[Change detection outputs]
____________________
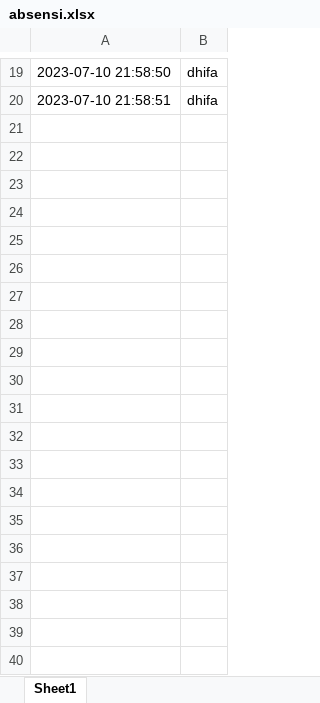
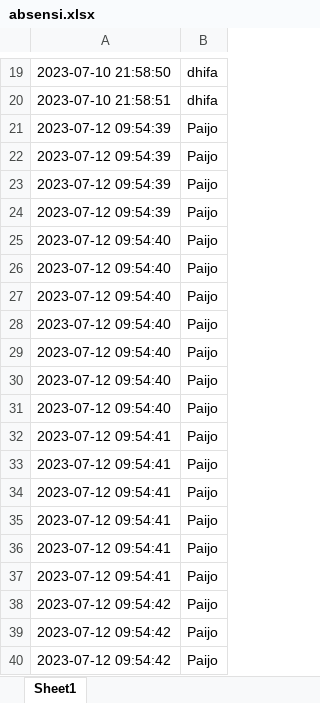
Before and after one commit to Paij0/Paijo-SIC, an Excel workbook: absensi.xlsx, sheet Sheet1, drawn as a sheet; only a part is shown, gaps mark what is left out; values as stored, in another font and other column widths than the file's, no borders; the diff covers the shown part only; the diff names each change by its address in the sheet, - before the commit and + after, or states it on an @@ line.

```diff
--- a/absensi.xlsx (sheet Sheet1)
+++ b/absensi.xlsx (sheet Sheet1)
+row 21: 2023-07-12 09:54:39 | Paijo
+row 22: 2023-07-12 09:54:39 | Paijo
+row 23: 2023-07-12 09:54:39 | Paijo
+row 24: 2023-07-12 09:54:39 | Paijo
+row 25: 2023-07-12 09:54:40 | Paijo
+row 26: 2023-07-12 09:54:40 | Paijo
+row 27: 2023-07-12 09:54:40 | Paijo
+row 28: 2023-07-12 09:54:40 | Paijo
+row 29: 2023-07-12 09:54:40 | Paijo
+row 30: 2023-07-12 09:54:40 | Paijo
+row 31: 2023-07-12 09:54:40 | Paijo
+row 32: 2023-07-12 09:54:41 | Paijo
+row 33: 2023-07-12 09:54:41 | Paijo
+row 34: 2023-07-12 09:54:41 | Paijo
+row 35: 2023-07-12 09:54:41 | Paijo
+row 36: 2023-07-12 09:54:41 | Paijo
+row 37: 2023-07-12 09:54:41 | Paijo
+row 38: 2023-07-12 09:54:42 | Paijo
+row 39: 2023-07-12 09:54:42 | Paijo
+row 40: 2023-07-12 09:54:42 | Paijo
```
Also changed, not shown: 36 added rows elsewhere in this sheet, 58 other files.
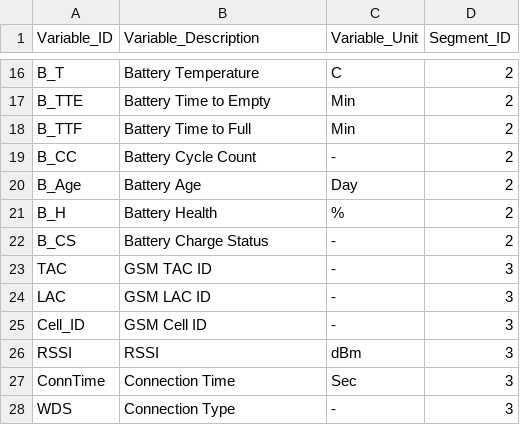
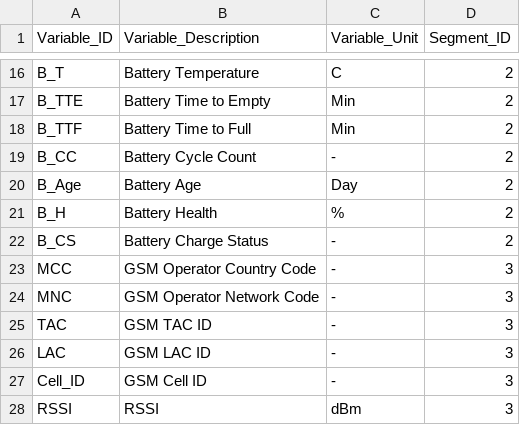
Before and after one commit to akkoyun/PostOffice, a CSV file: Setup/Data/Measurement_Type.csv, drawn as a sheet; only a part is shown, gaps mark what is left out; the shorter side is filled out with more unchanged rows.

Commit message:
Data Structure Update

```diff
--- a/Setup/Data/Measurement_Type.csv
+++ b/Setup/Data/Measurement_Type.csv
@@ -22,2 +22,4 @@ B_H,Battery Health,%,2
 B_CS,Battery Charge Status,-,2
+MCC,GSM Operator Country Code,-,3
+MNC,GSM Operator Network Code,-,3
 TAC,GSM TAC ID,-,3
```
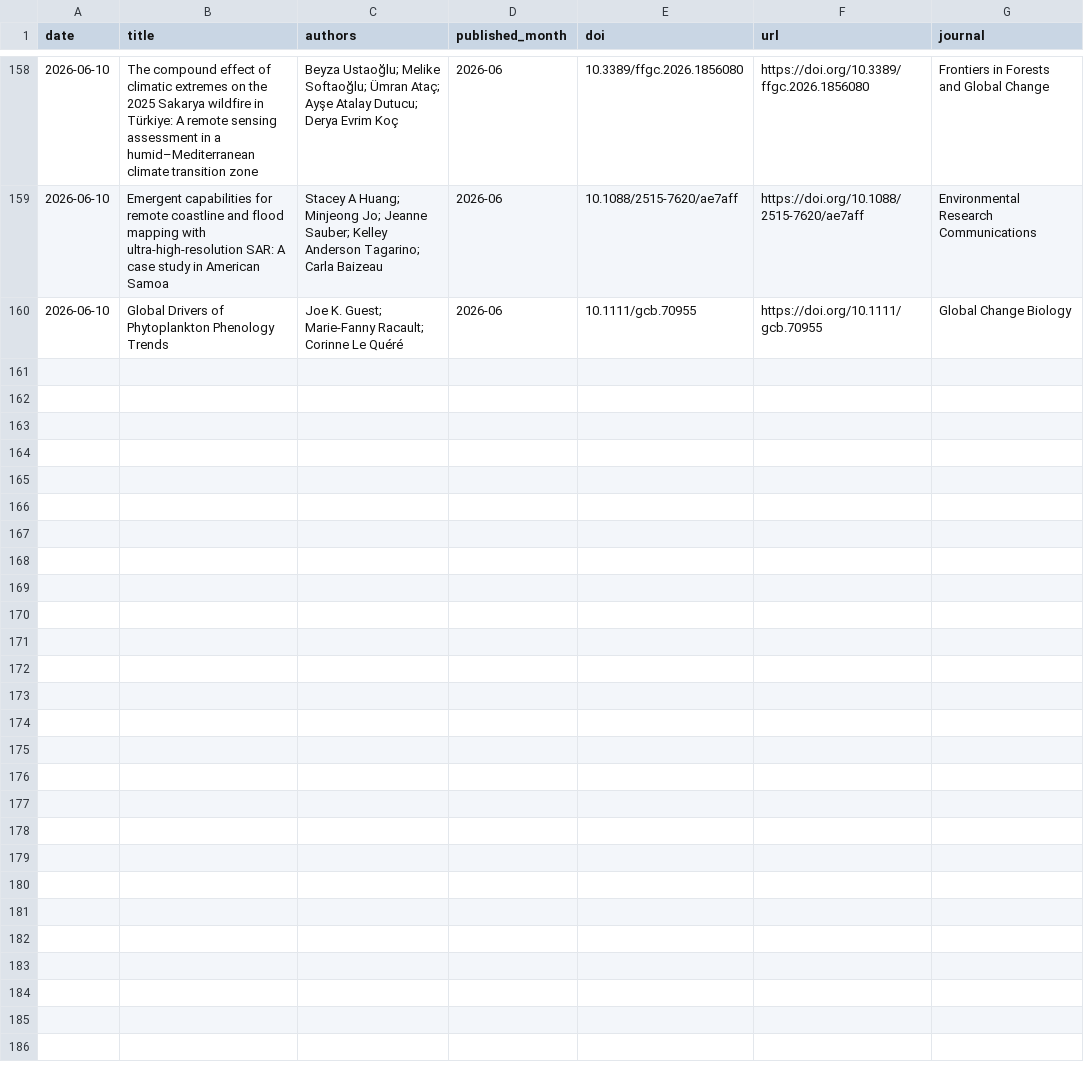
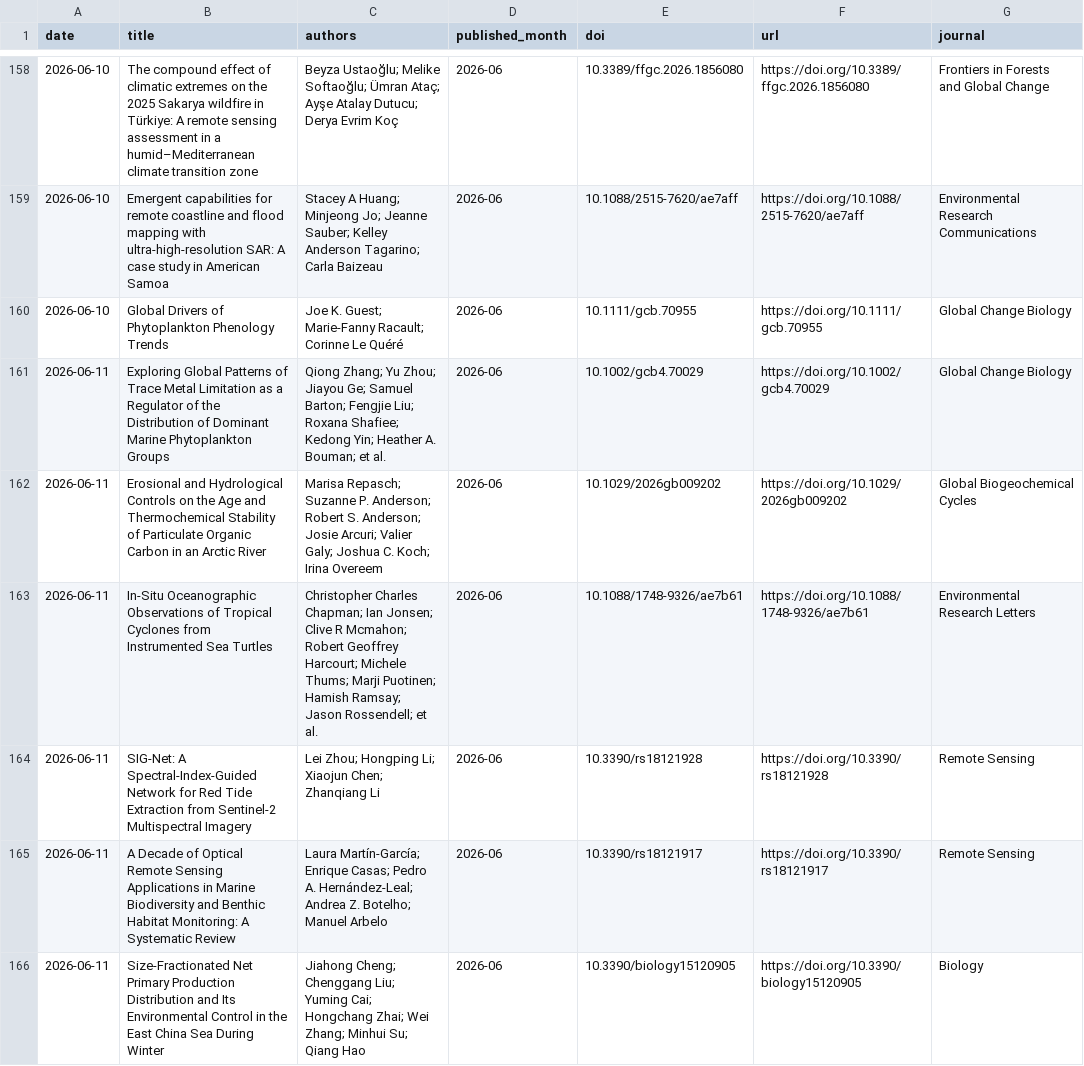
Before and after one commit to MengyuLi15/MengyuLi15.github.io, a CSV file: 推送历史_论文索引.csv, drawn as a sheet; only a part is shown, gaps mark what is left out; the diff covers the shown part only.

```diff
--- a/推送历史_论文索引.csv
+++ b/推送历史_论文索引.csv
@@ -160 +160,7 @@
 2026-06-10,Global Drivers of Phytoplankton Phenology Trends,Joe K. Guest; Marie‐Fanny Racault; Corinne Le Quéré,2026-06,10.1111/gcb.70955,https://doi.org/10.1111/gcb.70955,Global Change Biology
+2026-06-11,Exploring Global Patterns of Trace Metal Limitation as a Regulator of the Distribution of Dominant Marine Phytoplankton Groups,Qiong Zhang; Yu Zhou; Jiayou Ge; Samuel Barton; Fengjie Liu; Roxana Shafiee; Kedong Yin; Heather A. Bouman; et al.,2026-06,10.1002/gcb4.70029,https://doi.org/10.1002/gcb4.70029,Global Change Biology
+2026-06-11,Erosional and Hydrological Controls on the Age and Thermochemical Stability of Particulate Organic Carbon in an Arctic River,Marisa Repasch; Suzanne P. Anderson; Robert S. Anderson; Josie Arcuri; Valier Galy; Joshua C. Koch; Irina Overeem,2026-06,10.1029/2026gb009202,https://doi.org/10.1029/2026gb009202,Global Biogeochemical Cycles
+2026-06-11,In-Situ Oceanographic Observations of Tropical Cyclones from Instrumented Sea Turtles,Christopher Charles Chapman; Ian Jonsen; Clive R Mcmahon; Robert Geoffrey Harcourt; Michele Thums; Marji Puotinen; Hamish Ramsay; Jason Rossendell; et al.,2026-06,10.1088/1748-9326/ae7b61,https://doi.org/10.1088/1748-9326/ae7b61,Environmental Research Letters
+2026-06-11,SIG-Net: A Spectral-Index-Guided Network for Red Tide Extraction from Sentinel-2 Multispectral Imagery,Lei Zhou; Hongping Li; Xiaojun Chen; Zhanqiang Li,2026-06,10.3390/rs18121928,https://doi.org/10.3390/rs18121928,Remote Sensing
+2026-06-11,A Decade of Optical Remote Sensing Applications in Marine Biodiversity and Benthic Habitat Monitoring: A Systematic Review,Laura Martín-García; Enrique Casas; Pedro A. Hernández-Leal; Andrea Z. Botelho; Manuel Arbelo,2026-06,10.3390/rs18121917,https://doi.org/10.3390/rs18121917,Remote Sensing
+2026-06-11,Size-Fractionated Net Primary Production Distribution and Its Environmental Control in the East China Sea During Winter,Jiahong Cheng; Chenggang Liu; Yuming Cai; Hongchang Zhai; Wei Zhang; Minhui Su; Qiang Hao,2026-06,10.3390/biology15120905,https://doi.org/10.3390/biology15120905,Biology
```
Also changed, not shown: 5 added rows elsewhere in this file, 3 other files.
____________________
■ **About this task**
Filter the data for the string "Battery" and copy every line that has it.

■ **Your response**
@@ -22,2 +22,4 @@ B_H,Battery Health,%,2
 B_CS,Battery Charge Status,-,2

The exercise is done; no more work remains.